Dystopia & Memories: Babu Eshwar Prasad


“These images allow us to engage with environmental degradation and fast-paced change.”

All that is Solid Melts into Air.

Babu Eshwar Prasad
is a trained artist with an interest in sculpture, sound, photography, and film. He has also made two films—Gaalibeeja (Wind Seed) and Hariva Nadige Maiyella Kaalu (A Running River is All Legs). Prasad’s work has been showcased at Sakshi Gallery, Bodhi Art, Gallery Sumukha, MAMI, and the Mumbai Film Festival, amongst others.

All that is solid melts into air—Marx’s pronouncement on the dramatic reconstitution, an overturning of the world, so to speak, in the modern, industrial age, might have been filled with equal measures of promise and foreboding. But standing as we are, in another time, we find ourselves holding the short end of the stick. The extractive processes of brick making and mining have literally hollowed out the solid core of the earth. We are confronted with these melting sets on which the curtains have descended—the trolley of trucks and equipment are making their way through the Bellary district in Karnataka (at one point 149 mining sites were functioning here), the sprawling brickmaking units outside Guwahati in Assam—are now ghost settlements with submerged half-built structures.

These landscapes are rendered as panoramas—a format that gained currency in the 19th century. I was interested in playing with that seamless overview of nature, which when seen closely, is a composite landscape built from various fragments of different sites. The eye runs over the details, sees variations in soil colours and textures, and plays with distances and proximities.

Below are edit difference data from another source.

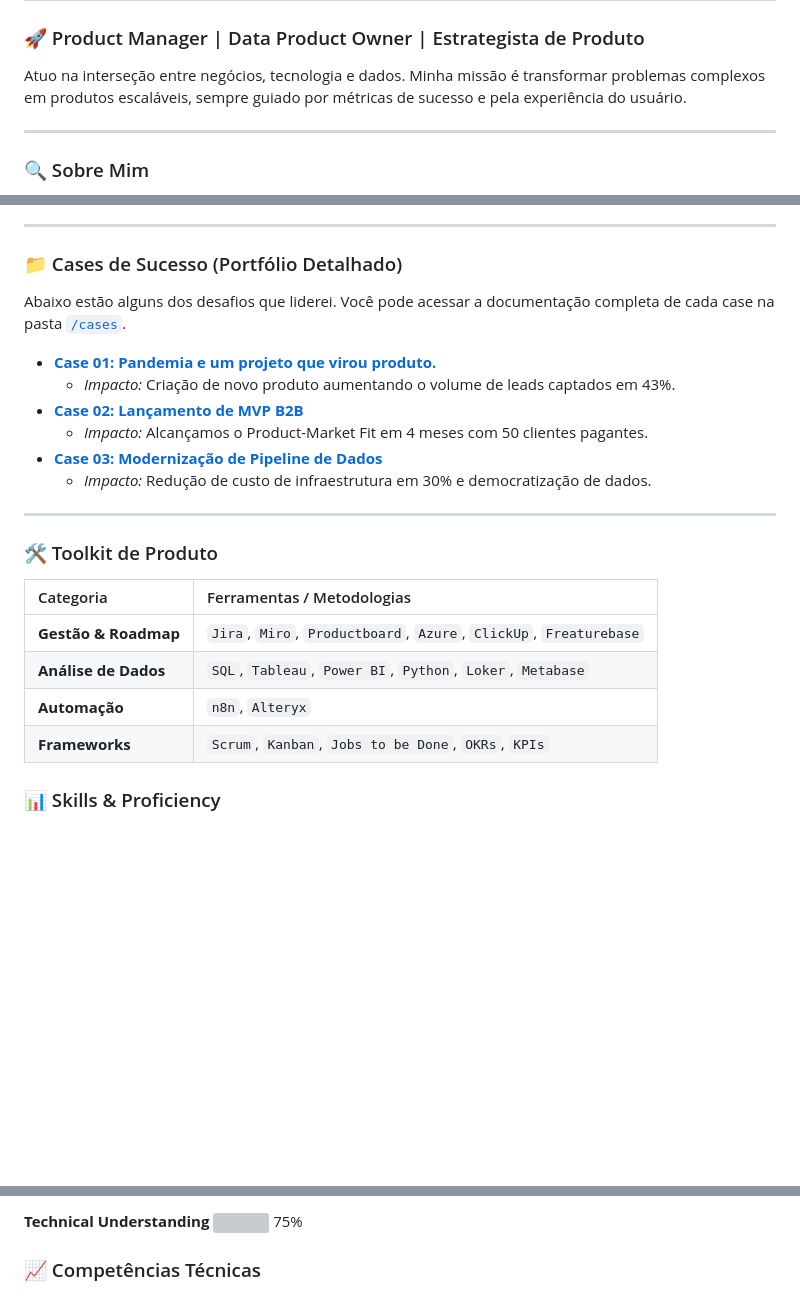
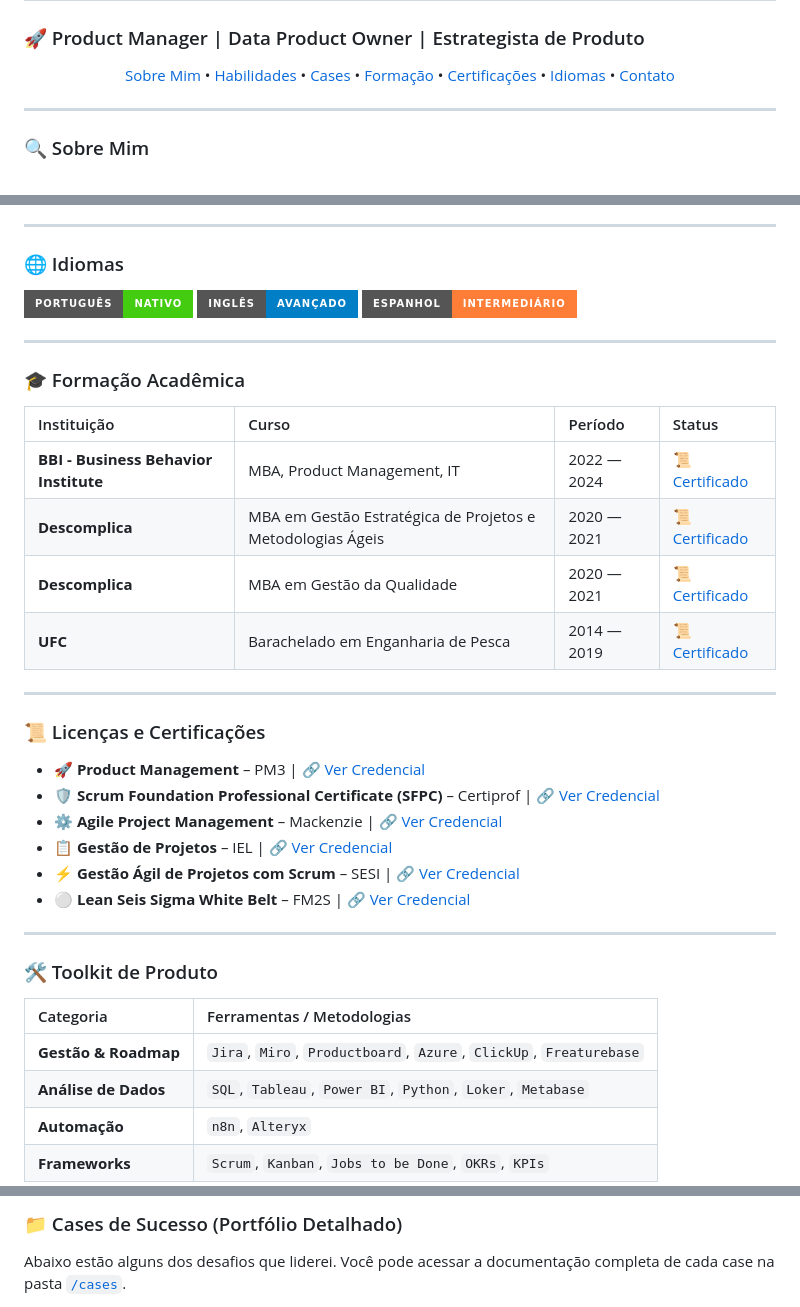
Before and after one commit to caioservulo/caioservulo, a Markdown page: README.md, 3 parts joined by grey strips. Rendered like a GitHub page; badges without logos; blank space fills up the shorter version; grey boxes are pictures that could not be loaded.

Commit message:
Revise README with new sections and content updates
Updated the README to include new sections on education, certifications, and skills, while reorganizing existing content for clarity.

```diff
--- a/README.md
+++ b/README.md
@@ -2,7 +2,15 @@
 
 ### 🚀 Product Manager | Data Product Owner | Estrategista de Produto
 
-Atuo na interseção entre negócios, tecnologia e dados. Minha missão é transformar problemas complexos em produtos escaláveis, sempre guiado por métricas de sucesso e pela experiência do usuário.
+<p align="center">
+  <a href="#-sobre-mim">Sobre Mim</a> •
+  <a href="#-skills--proficiency">Habilidades</a> •
+  <a href="#-cases-de-sucesso">Cases</a> •
+  <a href="#-formação-acadêmica">Formação</a> •
+  <a href="#-licenças-e-certificações">Certificações</a> •
+  <a href="#-idiomas">Idiomas</a> •
+  <a href="#-vamos-conectar">Contato</a>
+</p>
 
 ---
 
@@ -28,16 +36,33 @@ Tenho habilidades em descoberta de produtos, metodologias ágeis e Lean, anális
 
 ---
 
-### 📁 Cases de Sucesso (Portfólio Detalhado)
+### 🌐 Idiomas
 
-Abaixo estão alguns dos desafios que liderei. Você pode acessar a documentação completa de cada case na pasta [`/cases`](./cases).
+![Português](https://img.shields.io/badge/Português-Nativo-brightgreen?style=for-the-badge)
+![Inglês](https://img.shields.io/badge/Inglês-Avançado-blue?style=for-the-badge)
+![Espanhol](https://img.shields.io/badge/Espanhol-Intermediário-orange?style=for-the-badge)
 
-* **[Case 01: Pandemia e um projeto que virou produto.](./cases/retencao-churn.md)**
-    * *Impacto:* Criação de novo produto aumentando o volume de leads captados em 43%.
-* **[Case 02: Lançamento de MVP B2B](./cases/mvp-b2b.md)**
-    * *Impacto:* Alcançamos o Product-Market Fit em 4 meses com 50 clientes pagantes.
-* **[Case 03: Modernização de Pipeline de Dados](./cases/data-pipeline.md)**
-    * *Impacto:* Redução de custo de infraestrutura em 30% e democratização de dados.
+---
+
+### 🎓 Formação Acadêmica
+
+| Instituição | Curso | Período | Status |
+| :--- | :--- | :--- | :--- |
+| **BBI - Business Behavior Institute** | MBA, Product Management, IT | 2022 — 2024 | [📜 Certificado](LINK_AQUI) |
+| **Descomplica** | MBA em Gestão Estratégica de Projetos e Metodologias Ágeis | 2020 — 2021 | [📜 Certificado](LINK_AQUI) |
+| **Descomplica** | MBA em Gestão da Qualidade | 2020 — 2021 | [📜 Certificado](LINK_AQUI) |
+| **UFC** | Barachelado em Enganharia de Pesca | 2014 — 2019 | [📜 Certificado](LINK_AQUI) |
+
+---
+
+### 📜 Licenças e Certificações
+
+* 🚀 **Product Management** – PM3 | [🔗 Ver Credencial](LINK_AQUI)
+* 🛡️ **Scrum Foundation Professional Certificate (SFPC)** – Certiprof | [🔗 Ver Credencial](LINK_AQUI)
+* ⚙️ **Agile Project Management** – Mackenzie | [🔗 Ver Credencial](LINK_AQUI)
+* 📋 **Gestão de Projetos** – IEL | [🔗 Ver Credencial](LINK_AQUI)
+* ⚡ **Gestão Ágil de Projetos com Scrum** – SESI | [🔗 Ver Credencial](LINK_AQUI)
+* ⚪ **Lean Seis Sigma White Belt** – FM2S | [🔗 Ver Credencial](LINK_AQUI)
 
 ---
 
@@ -50,5 +75,4 @@ Abaixo estão alguns dos desafios que liderei. Você pode acessar a documentaç
 | **Automação** | `n8n`, `Alteryx` |
 | **Frameworks** | `Scrum`, `Kanban`, `Jobs to be Done`, `OKRs`, `KPIs` |
 
-### 📊 Skills & Proficiency
 
@@ -63,6 +93,5 @@ Abaixo estão alguns dos desafios que liderei. Você pode acessar a documentaç
 
-**Technical Understanding**
-![](https://geps.dev/progress/75?dangerColor=800080&warningColor=4B0082&successColor=68E070) 75%
+### 📁 Cases de Sucesso (Portfólio Detalhado)
 
-### 📈 Competências Técnicas
+Abaixo estão alguns dos desafios que liderei. Você pode acessar a documentação completa de cada case na pasta [`/cases`](./cases).
 
```
Also changed, not shown: other parts of README.md (+24 -28 lines).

In the photograph titled Through a Glass Darkly, the early photographic technologies like the camera obscura became an object of scrutiny. The image quotes in part a French engraving of an apparatus positioned in a landscape which was reproduced in Denis Diderot’s Encyclopédie. It was the first such compilation of objective comprehensive knowledge. Here, the observation deck looks onto another landscape, this time reconstructed from Kemmanagundi in the Western Ghats, Karnataka. Some remnants are found here as well—a white shirt draped on the chair and a memento of a small scoop of earth.

Brick by Brick.

My interest lies in creating images. Coming from artistic training, where I work simultaneously with photography, painting, printmaking, video, film and sound, I am often thinking about the ways in which I can make a new photograph. There is an engagement with the mediums, with their own histories as tools and apparatuses that produce different kinds of image cultures. With experimentation, one can break their conventions and usages, and the viewers’ ways of receiving them.

I was particularly moved by the title of Chennai Photo Biennale’s exhibition—this idea of multiple maps of disquiet. The term disquiet presents itself as this unease, anxiety, worry seething under the surface, not necessarily as an all-visible crisis or emergency. It produces its own signs—it can be read to those who are perceptive, those who are keenly listening, watching, connecting. The idea of combining mapping, which is a more precise, cartographic exercise, with disquiet, seems particularly evocative to me.

I also think it is somewhat akin to what I am doing in my work. The panoramic landscapes that I am exhibiting, for example, are in the first instance seamless open spaces, but on closer look, littered with telltale signs of various activities and accumulations. I have worked with an archive of documented and found images of mining sites in Karnataka, collaged to produce a composite image that the viewer journeys on. This act of witnessing/withnessing allows us to engage with what has and is unfolding around us in terms of environmental degradation and fast-paced change. Soil surfaces, textures are available for us to read and discern the impact of these persistent and relentless exploitations.

To view his series Fast Forward to Zero, visit www.chennaiphotobiennale.com